How does a person in recovery deal with the changes in their libido (either up or down) brought on by the physical and mental process that has occurred? How do they develop their own sexual identity and values when they may never have had sex while not under the influence?
How does a person dealing with a mental illness manage relationships, lack thereof, and the adverse effects many medications have on desire, performance or both?
An important part of human experience is often put on hold, swept under the rug, deemed of secondary importance or simply drowned in depression.
That being said, the issues that can interfere with the full enjoyment of our sexuality are quite real.How do we know when we are or are not fully ready or able to consent to sex or commit to a relationship? How can current or prospective partners know?
In the recovery culture, the pursuit of sex and relationships with the newcomer tends to be frowned upon. The reasons for this make a lot of sense–a brain on the rollercoaster of detox and early recovery, desperate for any surge of pleasure chemicals to help replace the lost drugs, is ill equipped to make these kinds of decisions.
In the case of mental illness, there can be phases of altered reality or poor impulse control. With bipolar disorder, for example, sexual behavior can be more impulsive when in a manic state. A date, kiss, or interlude that seemed like a great idea at the time may be regretted in the cold light of a return to a more moderate condition.
These are only examples, but they serve to illustrate that an already complicated part of life gets more complicated in these circumstances.
I’ve had sex while in a hypomanic or manic state, silently changing my mind a hundred times during the process and resenting my partner for not being able to tell. I’ve experienced complete and extended annihilations of my libido due to depression and/or medications. I’ve abused drugs that cause blackouts and lower inhibitions, leading to activities I could not remember the next day. All of these have affected my relationships and my level of comfort with sex.
In this relatively new phase of my life, I have to admit that my biggest feeling about my sexuality is confusion. Maybe that’s the best I can do right now; just admit to myself and my partner that I don’t know what I am doing. He, as well, has to do the best he can in terms of figuring out whether this is a bad time to pursue an apparently willing encounter or not. It’s a mind game he doesn’t deserve, but like much of what we deal with it is what it is.

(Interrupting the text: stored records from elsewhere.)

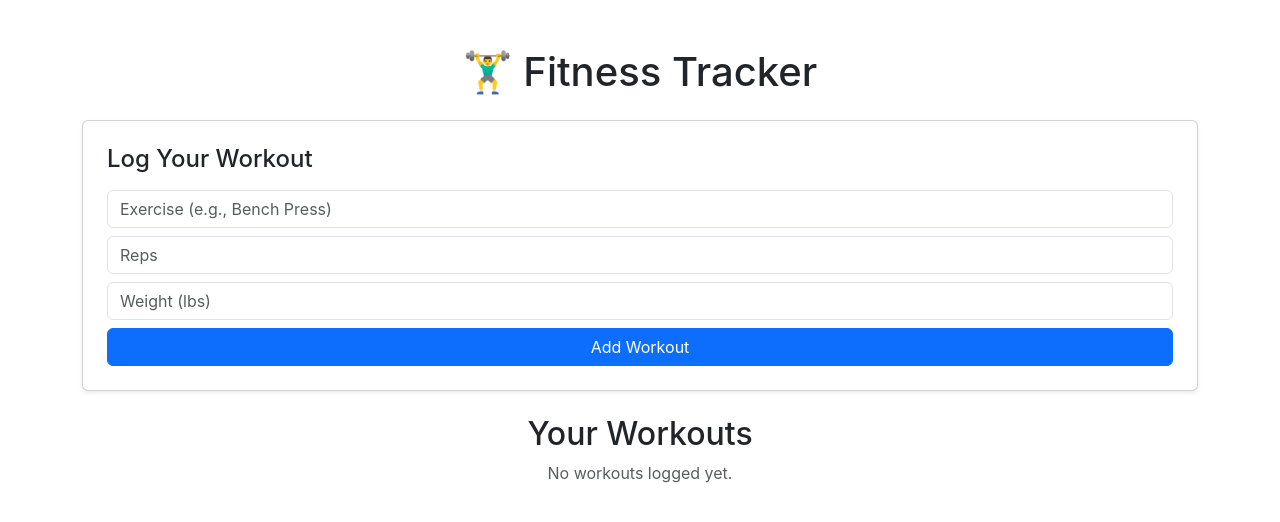
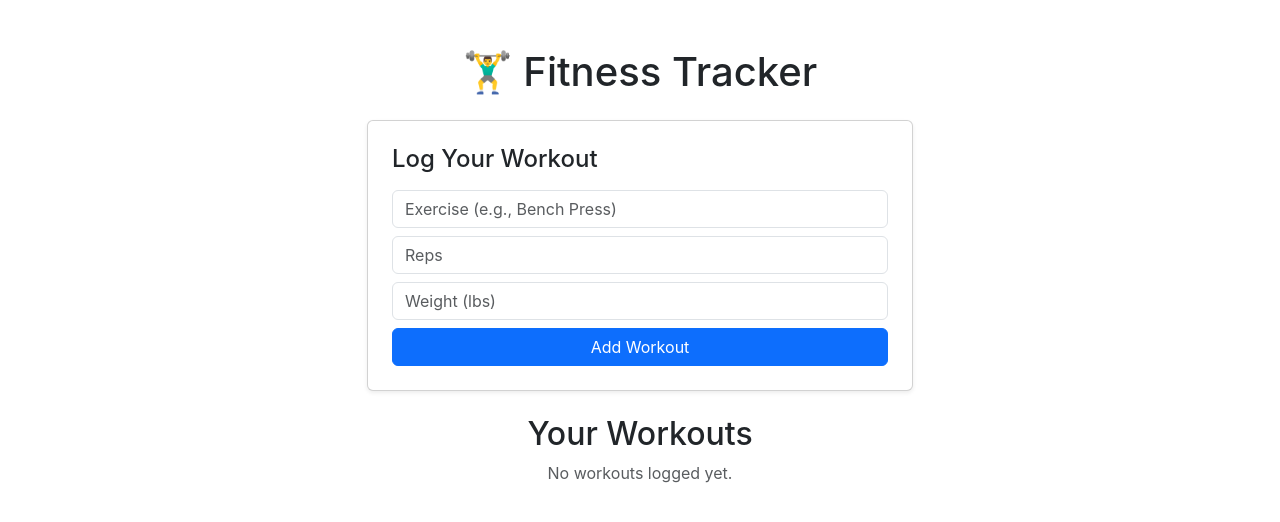
Before and after one commit to bjf2016/mn-fitness-app, a React (Create React App) app: page / in a window 1280 px wide. Shown: the top 522 px of the page. Built offline with nearby package versions, Linux system fonts and the light colour scheme.

Commit message:
Improved mobile responsiveness

```diff
--- a/src/App.js
+++ b/src/App.js
@@ -41,10 +41,12 @@ function App() {
     <div className="container mt-5">
       <h1 className="text-center mb-4">🏋️‍♂️ Fitness Tracker</h1>
 
+      <div className="row justify-content-center">
+        <div className="col-md-6 col-sm-12">
           {/* Workout Input */}
           <div className="card p-4 shadow-sm">
             <h4 className="mb-3">Log Your Workout</h4>
-        <div className="input-group mb-2">
+            <div className="form-group mb-2">
               <input
                 type="text"
                 className="form-control"
@@ -53,7 +55,7 @@ function App() {
                 onChange={(e) => setExercise(e.target.value)}
               />
             </div>
-        <div className="input-group mb-2">
+            <div className="form-group mb-2">
               <input
                 type="number"
                 className="form-control"
@@ -62,7 +64,7 @@ function App() {
                 onChange={(e) => setReps(e.target.value)}
               />
             </div>
-        <div className="input-group mb-2">
+            <div className="form-group mb-2">
               <input
                 type="number"
                 className="form-control"
@@ -75,12 +77,16 @@ function App() {
               Add Workout
             </button>
           </div>
+        </div>
+      </div>
 
       {/* Workout Log */}
       <h2 className="text-center mt-4">Your Workouts</h2>
       {workouts.length === 0 ? (
         <p className="text-center text-muted">No workouts logged yet.</p>
       ) : (
+        <div className="row justify-content-center">
+          <div className="col-md-8 col-sm-12">
             <ul className="list-group mt-3">
               {workouts.map((workout, index) => (
                 <li key={index} className="list-group-item">
@@ -88,6 +94,8 @@ function App() {
                 </li>
               ))}
             </ul>
+          </div>
+        </div>
       )}
     </div>
   );
```
Lines whose indentation alone changed are shown as unchanged.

I’m sure that I am not alone in this. Deciding what kind of sexual life we want–and deciding that we deserve to have it–isn’t easy. Some people need help to protect themselves from exploitation by others, but this doesn’t mean that a healthy experience is impossible. We are human creatures with human longings, not negated by our histories or conditions.